--- Available records Enclosed Below ---
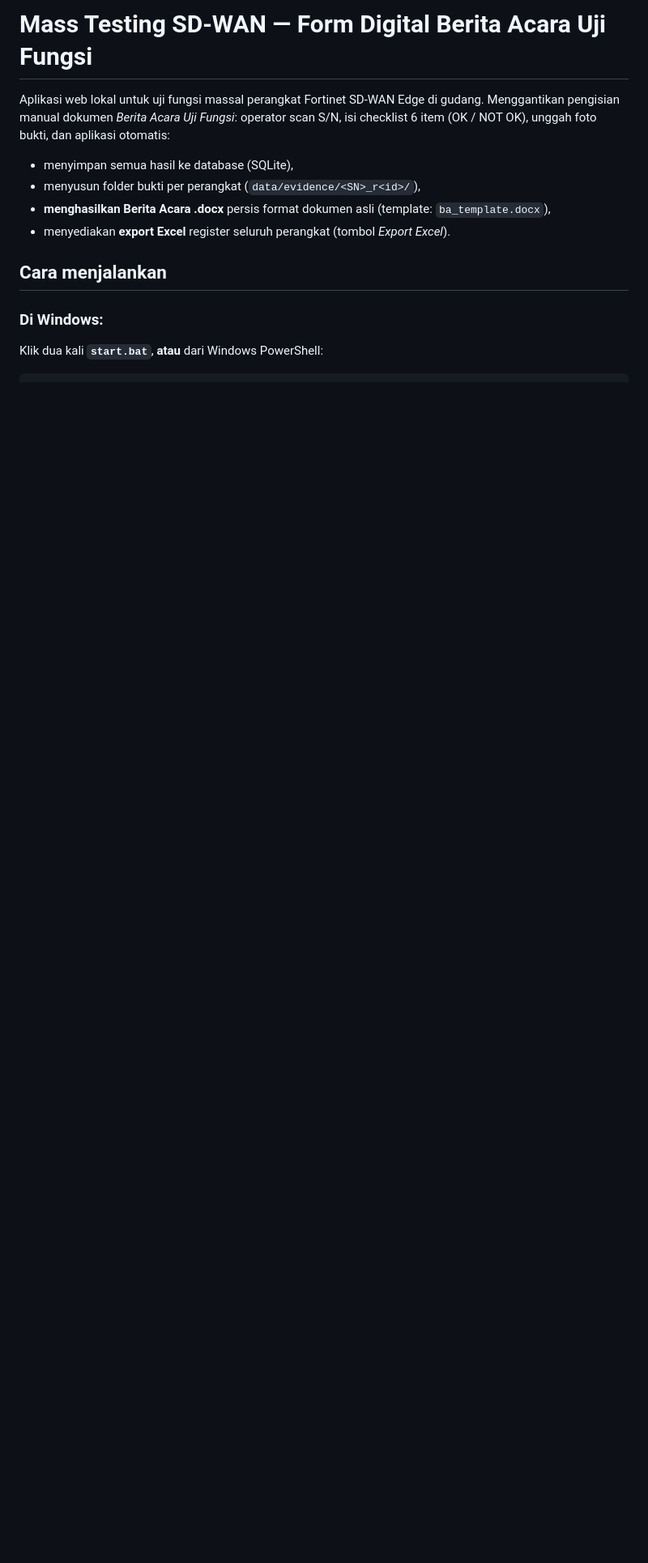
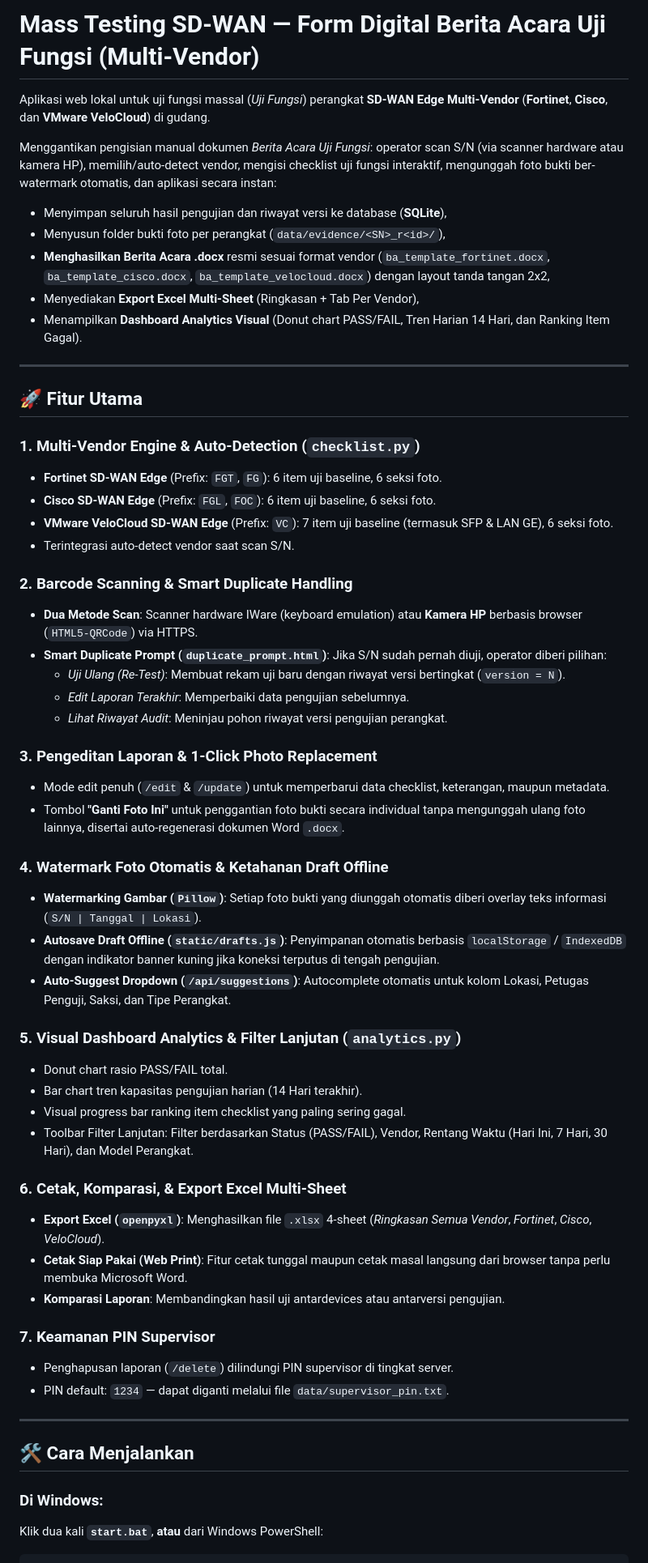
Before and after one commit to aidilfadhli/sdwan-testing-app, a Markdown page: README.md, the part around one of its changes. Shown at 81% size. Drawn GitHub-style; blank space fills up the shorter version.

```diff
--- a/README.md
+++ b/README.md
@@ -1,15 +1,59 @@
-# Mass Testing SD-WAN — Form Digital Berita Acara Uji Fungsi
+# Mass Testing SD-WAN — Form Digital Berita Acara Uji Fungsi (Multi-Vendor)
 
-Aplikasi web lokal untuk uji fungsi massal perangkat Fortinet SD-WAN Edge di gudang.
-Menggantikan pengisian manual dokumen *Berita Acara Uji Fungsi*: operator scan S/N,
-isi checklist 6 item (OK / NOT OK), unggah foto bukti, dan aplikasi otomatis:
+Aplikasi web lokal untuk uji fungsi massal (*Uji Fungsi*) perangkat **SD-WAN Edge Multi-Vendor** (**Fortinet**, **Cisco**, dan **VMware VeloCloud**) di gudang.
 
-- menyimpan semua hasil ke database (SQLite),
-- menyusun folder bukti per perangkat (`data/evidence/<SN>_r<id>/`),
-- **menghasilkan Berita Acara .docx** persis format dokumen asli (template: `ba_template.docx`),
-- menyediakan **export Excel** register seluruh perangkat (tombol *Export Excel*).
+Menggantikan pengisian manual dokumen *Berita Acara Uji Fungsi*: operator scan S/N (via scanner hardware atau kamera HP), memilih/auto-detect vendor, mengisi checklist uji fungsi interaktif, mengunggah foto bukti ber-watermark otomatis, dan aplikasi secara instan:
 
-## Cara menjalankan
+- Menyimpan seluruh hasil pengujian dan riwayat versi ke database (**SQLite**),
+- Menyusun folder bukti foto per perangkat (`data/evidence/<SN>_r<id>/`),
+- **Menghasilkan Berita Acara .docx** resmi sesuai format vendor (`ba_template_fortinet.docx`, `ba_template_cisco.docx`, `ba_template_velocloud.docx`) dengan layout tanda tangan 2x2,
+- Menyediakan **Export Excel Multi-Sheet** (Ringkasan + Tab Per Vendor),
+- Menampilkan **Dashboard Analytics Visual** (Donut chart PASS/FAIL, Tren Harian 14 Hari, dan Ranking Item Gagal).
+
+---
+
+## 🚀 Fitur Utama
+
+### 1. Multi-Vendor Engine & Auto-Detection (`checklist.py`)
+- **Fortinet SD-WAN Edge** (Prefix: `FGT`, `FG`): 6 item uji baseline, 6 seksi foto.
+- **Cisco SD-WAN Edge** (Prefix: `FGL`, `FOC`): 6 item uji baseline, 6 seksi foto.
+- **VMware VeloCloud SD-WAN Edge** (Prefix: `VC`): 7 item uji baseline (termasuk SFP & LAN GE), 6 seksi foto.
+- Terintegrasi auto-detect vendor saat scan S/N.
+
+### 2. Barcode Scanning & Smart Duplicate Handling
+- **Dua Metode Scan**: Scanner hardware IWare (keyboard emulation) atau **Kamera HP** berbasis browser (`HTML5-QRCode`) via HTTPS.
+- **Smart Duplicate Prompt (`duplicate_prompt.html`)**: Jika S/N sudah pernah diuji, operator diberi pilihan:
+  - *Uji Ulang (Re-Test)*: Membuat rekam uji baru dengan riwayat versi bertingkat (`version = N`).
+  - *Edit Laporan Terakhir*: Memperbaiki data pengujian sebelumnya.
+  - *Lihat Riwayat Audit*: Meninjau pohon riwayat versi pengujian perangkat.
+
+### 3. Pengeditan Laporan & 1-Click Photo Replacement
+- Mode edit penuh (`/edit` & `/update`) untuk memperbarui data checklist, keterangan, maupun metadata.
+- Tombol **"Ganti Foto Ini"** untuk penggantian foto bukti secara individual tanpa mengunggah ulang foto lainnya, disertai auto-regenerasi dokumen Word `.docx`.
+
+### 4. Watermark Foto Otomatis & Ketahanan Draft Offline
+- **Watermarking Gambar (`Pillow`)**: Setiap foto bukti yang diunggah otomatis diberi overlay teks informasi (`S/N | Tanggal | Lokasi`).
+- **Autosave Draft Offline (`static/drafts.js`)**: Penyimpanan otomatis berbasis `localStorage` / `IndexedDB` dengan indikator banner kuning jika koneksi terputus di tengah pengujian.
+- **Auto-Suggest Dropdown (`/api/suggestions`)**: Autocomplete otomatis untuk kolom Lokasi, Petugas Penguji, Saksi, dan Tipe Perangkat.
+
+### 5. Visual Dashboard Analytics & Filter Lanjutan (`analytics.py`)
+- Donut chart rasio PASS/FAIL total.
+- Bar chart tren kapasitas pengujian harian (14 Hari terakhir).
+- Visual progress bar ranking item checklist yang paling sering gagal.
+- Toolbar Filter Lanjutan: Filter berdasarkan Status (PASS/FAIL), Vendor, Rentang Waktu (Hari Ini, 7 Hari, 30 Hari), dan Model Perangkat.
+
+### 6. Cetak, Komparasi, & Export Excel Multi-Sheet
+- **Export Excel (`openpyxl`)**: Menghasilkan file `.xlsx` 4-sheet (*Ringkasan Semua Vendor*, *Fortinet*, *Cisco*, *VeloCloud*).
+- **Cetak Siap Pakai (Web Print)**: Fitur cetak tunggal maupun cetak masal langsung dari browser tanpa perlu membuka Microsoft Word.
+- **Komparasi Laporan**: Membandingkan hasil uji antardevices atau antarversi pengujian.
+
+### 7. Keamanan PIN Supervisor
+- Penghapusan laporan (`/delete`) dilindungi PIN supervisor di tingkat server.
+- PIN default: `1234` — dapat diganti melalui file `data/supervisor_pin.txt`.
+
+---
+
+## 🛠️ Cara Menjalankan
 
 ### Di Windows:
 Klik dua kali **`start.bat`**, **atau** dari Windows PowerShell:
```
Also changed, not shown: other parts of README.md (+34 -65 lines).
--- End of Enclosed Available records ---
--- Available records Enclosed Below ---
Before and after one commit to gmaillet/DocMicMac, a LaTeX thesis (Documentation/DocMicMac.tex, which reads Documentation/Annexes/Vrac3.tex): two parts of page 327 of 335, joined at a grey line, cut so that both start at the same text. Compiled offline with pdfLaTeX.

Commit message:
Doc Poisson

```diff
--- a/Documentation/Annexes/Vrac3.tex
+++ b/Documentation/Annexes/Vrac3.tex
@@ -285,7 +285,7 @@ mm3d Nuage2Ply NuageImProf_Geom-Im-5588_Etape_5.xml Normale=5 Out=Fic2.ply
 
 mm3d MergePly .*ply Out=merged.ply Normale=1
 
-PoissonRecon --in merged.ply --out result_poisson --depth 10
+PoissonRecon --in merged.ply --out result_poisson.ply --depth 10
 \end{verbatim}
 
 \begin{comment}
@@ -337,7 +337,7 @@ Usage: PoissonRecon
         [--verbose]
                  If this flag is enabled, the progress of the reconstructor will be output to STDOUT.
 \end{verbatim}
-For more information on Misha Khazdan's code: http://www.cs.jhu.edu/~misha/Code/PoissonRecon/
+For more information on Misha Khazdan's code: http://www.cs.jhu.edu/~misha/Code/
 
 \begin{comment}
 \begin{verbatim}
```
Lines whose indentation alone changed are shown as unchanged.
--- End of Enclosed Available records ---
Work request. List each line of the records that holds the string "pengujian".

Answer section.
+- Menyimpan seluruh hasil pengujian dan riwayat versi ke database (**SQLite**),
+  - *Edit Laporan Terakhir*: Memperbaiki data pengujian sebelumnya.
+  - *Lihat Riwayat Audit*: Meninjau pohon riwayat versi pengujian perangkat.
+- **Autosave Draft Offline (`static/drafts.js`)**: Penyimpanan otomatis berbasis `localStorage` / `IndexedDB` dengan indikator banner kuning jika koneksi terputus di tengah pengujian.
+- Bar chart tren kapasitas pengujian harian (14 Hari terakhir).
+- **Komparasi Laporan**: Membandingkan hasil uji antardevices atau antarversi pengujian.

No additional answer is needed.